→ **What you are asked to do**
One figure is wanted here: how many lines in the entries hold the word "Plantation".

→ **Provided material**
- - -

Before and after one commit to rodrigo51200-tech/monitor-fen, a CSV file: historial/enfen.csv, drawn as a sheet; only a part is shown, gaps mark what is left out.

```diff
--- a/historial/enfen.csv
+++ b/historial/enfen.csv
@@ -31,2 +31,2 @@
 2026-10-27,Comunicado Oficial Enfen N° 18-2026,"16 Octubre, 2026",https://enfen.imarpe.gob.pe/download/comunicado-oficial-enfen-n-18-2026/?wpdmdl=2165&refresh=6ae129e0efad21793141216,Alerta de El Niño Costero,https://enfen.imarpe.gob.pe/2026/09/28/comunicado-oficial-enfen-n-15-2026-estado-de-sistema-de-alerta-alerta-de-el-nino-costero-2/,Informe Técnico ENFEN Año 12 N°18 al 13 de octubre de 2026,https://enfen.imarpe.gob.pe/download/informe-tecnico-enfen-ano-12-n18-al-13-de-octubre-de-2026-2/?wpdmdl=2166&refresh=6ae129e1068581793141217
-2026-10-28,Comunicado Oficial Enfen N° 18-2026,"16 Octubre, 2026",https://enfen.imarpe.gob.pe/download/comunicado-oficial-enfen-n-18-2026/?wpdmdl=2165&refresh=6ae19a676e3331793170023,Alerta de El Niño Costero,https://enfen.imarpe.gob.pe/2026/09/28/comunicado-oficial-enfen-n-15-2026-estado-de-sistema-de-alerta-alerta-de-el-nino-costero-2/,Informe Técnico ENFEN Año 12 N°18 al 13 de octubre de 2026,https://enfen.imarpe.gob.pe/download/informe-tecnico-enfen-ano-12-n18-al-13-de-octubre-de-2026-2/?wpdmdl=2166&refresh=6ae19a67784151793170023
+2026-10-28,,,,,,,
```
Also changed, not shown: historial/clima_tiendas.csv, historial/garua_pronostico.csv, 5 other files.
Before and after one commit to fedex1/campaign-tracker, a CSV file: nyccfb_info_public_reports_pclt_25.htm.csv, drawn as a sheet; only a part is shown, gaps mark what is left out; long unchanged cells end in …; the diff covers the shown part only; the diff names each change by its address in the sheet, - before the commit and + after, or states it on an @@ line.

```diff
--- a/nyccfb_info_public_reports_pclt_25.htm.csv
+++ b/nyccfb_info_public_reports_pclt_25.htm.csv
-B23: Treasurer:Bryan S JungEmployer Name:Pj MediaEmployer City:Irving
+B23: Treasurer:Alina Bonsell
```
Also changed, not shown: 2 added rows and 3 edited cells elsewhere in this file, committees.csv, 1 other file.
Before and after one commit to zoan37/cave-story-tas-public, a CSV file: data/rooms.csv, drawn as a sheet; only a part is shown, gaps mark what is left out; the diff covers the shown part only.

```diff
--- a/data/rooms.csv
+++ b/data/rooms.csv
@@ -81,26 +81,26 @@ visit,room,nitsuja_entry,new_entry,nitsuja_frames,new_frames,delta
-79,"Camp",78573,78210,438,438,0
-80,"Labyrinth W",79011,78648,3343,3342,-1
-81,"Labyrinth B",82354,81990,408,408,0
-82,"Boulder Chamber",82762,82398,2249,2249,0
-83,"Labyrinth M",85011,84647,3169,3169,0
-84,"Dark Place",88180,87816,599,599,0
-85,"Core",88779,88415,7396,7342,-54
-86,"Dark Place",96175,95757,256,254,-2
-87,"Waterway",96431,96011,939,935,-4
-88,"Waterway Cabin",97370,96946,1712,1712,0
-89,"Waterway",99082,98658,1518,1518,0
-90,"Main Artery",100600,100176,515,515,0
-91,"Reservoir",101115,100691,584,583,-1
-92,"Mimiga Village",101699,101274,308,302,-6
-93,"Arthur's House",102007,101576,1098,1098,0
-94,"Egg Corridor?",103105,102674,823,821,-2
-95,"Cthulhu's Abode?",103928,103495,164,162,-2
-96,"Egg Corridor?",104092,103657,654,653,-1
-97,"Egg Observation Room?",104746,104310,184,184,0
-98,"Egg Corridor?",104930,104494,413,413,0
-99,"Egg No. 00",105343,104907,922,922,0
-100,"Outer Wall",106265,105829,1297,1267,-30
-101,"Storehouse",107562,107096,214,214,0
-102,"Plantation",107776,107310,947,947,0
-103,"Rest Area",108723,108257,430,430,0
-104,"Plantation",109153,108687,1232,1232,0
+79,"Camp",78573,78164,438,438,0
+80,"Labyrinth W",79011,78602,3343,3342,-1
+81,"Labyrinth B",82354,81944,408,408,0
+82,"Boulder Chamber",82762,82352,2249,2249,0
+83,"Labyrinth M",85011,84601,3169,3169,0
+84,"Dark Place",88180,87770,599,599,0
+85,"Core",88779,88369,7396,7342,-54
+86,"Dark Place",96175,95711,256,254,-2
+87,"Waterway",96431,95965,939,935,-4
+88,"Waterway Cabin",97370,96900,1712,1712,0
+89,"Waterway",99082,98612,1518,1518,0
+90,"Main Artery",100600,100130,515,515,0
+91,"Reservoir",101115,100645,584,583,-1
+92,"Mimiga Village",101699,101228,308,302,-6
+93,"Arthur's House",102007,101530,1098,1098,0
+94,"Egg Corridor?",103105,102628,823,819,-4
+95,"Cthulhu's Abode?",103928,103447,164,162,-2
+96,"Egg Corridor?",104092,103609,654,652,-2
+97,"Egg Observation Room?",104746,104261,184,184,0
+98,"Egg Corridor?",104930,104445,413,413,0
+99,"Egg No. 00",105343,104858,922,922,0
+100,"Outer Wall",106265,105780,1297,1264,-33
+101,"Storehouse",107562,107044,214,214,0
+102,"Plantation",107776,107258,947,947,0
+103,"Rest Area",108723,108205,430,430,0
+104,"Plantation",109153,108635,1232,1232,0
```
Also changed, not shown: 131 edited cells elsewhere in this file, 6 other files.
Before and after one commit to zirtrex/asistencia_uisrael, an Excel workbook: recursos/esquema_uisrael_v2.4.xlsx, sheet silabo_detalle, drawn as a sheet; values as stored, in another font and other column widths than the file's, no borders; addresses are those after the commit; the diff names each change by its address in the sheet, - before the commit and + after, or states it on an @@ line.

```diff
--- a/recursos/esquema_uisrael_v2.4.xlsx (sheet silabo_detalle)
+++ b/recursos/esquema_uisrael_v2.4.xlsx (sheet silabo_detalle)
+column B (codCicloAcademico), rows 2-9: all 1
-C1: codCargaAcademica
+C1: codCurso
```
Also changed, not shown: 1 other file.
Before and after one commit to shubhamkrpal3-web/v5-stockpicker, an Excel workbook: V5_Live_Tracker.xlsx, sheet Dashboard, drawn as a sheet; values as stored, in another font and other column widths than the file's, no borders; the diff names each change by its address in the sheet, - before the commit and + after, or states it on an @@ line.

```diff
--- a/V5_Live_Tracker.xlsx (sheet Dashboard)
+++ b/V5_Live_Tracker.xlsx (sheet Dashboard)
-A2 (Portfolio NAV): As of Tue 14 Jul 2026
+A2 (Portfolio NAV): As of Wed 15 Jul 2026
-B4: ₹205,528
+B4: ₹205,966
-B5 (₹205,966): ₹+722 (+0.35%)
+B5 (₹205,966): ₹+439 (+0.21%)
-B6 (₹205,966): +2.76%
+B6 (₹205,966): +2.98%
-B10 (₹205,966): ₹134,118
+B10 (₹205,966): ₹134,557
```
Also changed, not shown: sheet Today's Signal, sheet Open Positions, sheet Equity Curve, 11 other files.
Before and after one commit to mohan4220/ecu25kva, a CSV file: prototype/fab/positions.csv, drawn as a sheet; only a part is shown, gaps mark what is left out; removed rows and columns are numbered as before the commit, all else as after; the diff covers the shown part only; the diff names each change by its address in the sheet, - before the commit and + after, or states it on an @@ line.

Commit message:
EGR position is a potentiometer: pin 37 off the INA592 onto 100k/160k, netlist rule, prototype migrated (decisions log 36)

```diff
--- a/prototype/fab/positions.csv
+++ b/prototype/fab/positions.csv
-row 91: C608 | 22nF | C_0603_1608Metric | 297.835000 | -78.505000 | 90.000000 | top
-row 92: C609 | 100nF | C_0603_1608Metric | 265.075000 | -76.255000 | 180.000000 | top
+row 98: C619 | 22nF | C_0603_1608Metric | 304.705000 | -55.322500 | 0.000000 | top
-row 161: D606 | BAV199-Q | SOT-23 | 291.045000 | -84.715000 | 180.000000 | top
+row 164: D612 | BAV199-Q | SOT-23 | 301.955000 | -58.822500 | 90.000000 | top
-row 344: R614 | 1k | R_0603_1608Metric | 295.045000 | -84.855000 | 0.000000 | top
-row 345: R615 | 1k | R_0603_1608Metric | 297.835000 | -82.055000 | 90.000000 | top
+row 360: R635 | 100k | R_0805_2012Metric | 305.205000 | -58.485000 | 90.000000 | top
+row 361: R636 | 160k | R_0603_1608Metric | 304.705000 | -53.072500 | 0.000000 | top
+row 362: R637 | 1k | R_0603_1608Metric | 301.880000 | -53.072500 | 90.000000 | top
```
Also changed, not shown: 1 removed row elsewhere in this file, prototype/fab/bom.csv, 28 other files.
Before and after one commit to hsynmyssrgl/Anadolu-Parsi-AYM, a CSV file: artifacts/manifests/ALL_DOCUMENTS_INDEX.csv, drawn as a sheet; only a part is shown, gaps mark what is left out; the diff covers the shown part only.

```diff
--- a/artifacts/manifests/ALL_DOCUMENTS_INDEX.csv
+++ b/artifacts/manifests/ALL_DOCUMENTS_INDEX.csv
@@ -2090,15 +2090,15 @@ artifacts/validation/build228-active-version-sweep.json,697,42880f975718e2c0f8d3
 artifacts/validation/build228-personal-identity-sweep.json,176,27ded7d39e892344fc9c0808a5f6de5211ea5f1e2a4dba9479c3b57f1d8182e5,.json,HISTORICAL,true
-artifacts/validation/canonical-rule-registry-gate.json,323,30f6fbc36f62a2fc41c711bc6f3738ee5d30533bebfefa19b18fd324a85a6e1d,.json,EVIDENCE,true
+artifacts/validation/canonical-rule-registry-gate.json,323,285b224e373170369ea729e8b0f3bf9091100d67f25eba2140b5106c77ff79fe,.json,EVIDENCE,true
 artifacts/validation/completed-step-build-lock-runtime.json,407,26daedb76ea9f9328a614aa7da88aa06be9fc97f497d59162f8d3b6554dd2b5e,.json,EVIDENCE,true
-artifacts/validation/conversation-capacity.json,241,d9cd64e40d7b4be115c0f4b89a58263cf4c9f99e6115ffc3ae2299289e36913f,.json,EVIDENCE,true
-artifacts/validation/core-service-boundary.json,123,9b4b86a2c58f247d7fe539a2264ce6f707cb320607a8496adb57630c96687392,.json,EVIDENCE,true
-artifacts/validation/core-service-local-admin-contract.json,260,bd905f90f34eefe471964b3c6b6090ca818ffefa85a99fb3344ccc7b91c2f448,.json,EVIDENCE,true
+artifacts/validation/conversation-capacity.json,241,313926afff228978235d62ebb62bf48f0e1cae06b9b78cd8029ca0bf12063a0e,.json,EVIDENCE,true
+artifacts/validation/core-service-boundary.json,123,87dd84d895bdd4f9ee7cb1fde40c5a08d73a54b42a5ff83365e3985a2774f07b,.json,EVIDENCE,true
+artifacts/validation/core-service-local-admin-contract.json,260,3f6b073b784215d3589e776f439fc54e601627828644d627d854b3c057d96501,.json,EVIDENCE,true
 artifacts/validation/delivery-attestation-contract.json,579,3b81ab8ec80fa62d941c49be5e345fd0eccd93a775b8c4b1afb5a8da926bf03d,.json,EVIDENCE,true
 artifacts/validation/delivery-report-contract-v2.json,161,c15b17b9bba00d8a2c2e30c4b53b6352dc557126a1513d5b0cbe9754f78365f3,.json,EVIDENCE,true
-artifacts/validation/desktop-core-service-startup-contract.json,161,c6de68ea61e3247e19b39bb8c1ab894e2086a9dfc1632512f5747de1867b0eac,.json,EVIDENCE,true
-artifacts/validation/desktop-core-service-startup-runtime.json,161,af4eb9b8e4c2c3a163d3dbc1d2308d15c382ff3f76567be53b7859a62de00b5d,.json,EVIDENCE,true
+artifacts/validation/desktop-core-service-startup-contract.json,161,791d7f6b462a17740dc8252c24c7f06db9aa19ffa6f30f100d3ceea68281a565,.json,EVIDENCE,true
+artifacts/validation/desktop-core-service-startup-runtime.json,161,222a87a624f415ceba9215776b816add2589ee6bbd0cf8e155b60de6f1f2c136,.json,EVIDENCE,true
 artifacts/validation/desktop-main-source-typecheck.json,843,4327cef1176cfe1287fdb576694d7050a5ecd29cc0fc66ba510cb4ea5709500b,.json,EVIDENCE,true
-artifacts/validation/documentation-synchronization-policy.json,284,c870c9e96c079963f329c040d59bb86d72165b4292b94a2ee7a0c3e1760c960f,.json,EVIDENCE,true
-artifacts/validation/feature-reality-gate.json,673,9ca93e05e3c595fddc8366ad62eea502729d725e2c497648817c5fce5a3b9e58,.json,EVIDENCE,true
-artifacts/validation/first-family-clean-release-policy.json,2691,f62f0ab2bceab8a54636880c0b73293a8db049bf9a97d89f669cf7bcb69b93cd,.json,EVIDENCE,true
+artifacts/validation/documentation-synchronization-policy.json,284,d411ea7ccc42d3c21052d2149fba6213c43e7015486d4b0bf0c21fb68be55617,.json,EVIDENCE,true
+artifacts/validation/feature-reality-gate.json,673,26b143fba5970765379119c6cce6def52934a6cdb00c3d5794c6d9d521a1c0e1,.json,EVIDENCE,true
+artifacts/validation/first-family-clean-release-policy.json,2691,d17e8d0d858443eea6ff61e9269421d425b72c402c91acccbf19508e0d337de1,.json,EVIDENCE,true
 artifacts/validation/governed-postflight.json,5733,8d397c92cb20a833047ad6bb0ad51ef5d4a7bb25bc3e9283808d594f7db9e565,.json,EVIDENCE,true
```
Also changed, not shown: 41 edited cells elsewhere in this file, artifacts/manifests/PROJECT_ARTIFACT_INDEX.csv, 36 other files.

- - -

→ **Written response**
4